Clients of GRIN were surprised when the company suddenly eliminated search tool data on users for Instagram and Facebook. The brand released a post detailing the changes to the platform, stating, “we were asked to [make this change] by Meta in order to continue accessing Meta’s API. GRIN and all other companies in the creator economy have to comply with the terms of the major social networks. Any software vendor that doesn’t comply will face deactivation or worse.”
Who is at risk?
All agencies and platforms providing brands with third-party data on creators and influencers risk losing their integrations with Meta. This means that any brands using these services may lose the ability to integrate their influencer program with Meta's services. Such a loss could disrupt their program and not only cost them money but damage the influencer relationships they’ve worked so hard to build.
How does this change influencer recruitment?
Although this sounds like a major blow for brands using influencer marketing, it doesn't have to be. Many brands find that working with influencers recruited through cold messaging produces less impressive results than working with their true fans.
Word of mouth has been around long before social media. And it’s always been more effective coming from someone who genuinely loves and uses a product or service in their everyday life. In fact, part of GRIN’s statement claims that 87% of successful brand-creator partnerships on the platform have come from other recruitment methods - not their search tool.
Brands that recruit through other means such as social media posts, newsletters, post-purchase emails, and more, are able to build long-term, authentic relationships with their real customers and fans. They are already coming out on top of brands that primarily partner with influencers who have no prior experience with the brand.
In fact, partnering with influencers who’ve never used your products before could damage your reputation. 62% of surveyed Americans said that it’s unethical for influencers to promote products they don’t use themselves.
How to get ahead of the game
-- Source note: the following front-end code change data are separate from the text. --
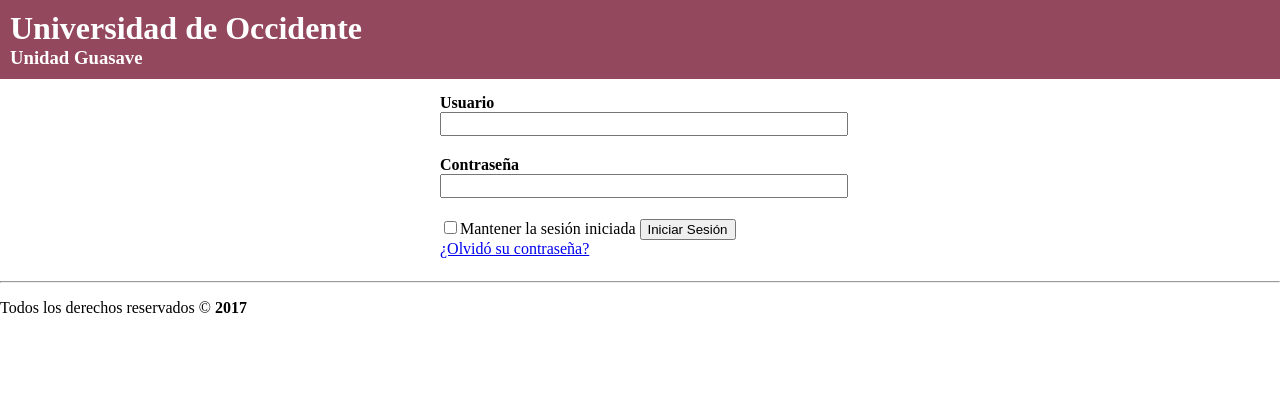
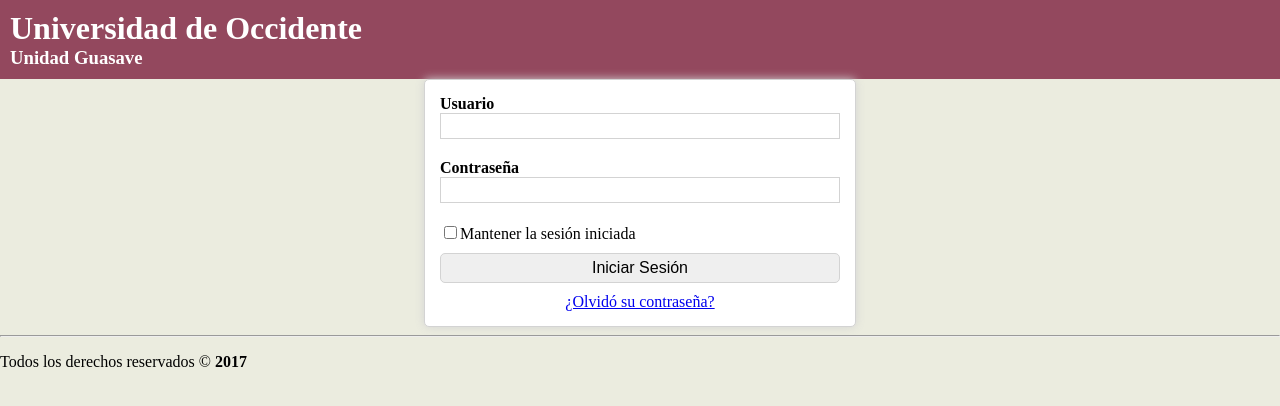
Before and after one commit to agustinolaya/sitio_web, a PHP site: page / in a window 1280 px wide. Shown: the top 406 px of the page. Run offline with PHP 8.4, Linux system fonts and the light colour scheme.

Commit message:
CSS Finalizado Inicio JS

```diff
--- a/css/styles.css
+++ b/css/styles.css
@@ -8,6 +8,10 @@ body,h1,h2,h3,h4,h5,h6 {
     margin: 0;
     padding: 0;
     border: 0;
+}
+
+body{
+    background-color: #ebecdf;
 }
 
 /*Tipo ID*/
@@ -23,10 +27,14 @@ body,h1,h2,h3,h4,h5,h6 {
     width: 400px;
     margin: 0 auto;
     padding: 15px;
+    background-color: white;
+    border: 1px solid lightgray;
+    border-radius: 5px;
+    box-shadow: 0 0 10px lightgray;
 }
 
 #login-form .input {
-    width: 100%;
+    width: 98%;
     font-size: 1em;
 }
 
@@ -37,8 +45,33 @@ body,h1,h2,h3,h4,h5,h6 {
 #login-form .control label{
     font-size: 1em;
 }
+
+#login-form button{
+    border: 1px solid lightgray;
+    padding: 5px 10px;
+    border-radius: 5px;
+    font-size: 1em;
+    width: 100%;
+    margin: 10px 0;
+}
+
+.control input{
+    padding: 3px;
+    border: 1px solid lightgray;
+}
 /* Tipo Clase */
 .negrita {
     font-weight: bold;
+}
 
+.block {
+    display: block;
 }
+
+.inline {
+    display: inline-block;
+}
+
+.text-center {
+    text-align: center;
+}
--- a/index.html
+++ b/index.html
@@ -25,13 +25,13 @@
                     <input type="password" name="txtPassword" id="txtPassword" class="input">
                 </div>
                 <!--label>input:checkbox[name=remember id=remember]{Mantener la sesión iniciada}-->
-                <label>
+                <label class="block">
                     <input type="checkbox" name="remember" id="remember">Mantener la sesión iniciada
                 </label>
-                <button type="submit">Iniciar Sesión</button>
+                <button onclick="login()">Iniciar Sesión</button>
 
             </form>
-                <a href="lost.html">¿Olvidó su contraseña?</a>
+                <a href="lost.html" class="text-center block">¿Olvidó su contraseña?</a>
         </div>
     </main>
     <!--footer>hr+p{Todos los derechos reservados &copy; 2017}-->
--- a/js/app.js
+++ b/js/app.js
@@ -1 +1,9 @@
 // TODO agregar código javascript
+// alert('Hola Mundo');
+console.log('Hola desde la consola de javascript juejnujeueujeue xd');
+
+function login(){
+    var usuario = document.getElementById('txtUsuario').value;
+    var passwd = document.getElementById('txtPassword').value;
+    alert('Usuario: '+ usuario + ', Contraseña: ' + passwd);
+}
```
If you're using third-party data to recruit your influencers, it's time to restrategise. Transition away from any services you use that implement third-party data to help you discover creators or start using your own methods to recruit micro-influencers to your community. This protects you from a sudden change that leaves you scrambling.
Many social networks are starting to help brands connect and work with creators in-house. Meta’s Creator Marketplace, TikTok's Creator Marketplace, and YouTube’s BrandConnect are examples. While these are viable options that definitely won't get you dinged by the social channels, they do have limits.
Other options include influencer marketing management platforms. There are various platforms that are experienced in helping brands build and grow influencer marketing programs without using third-party data. However, this method does come with a price tag.
Running your program on your own is another option. Brands starting out often manually search through social media platforms. Although it can be time-consuming, it doesn’t come with additional fees.
Above all, brands need to focus on building a community of their already loyal customers. Tapping into the social influence of your consumers improves customer retention and provides valuable word-of-mouth marketing. With 92% of people saying they trust online recommendations from their family and friends, having everyday people promoting your brand is incredibly valuable. Perhaps, over time, the termination of third-party data to recruit influencers will be a blessing in disguise.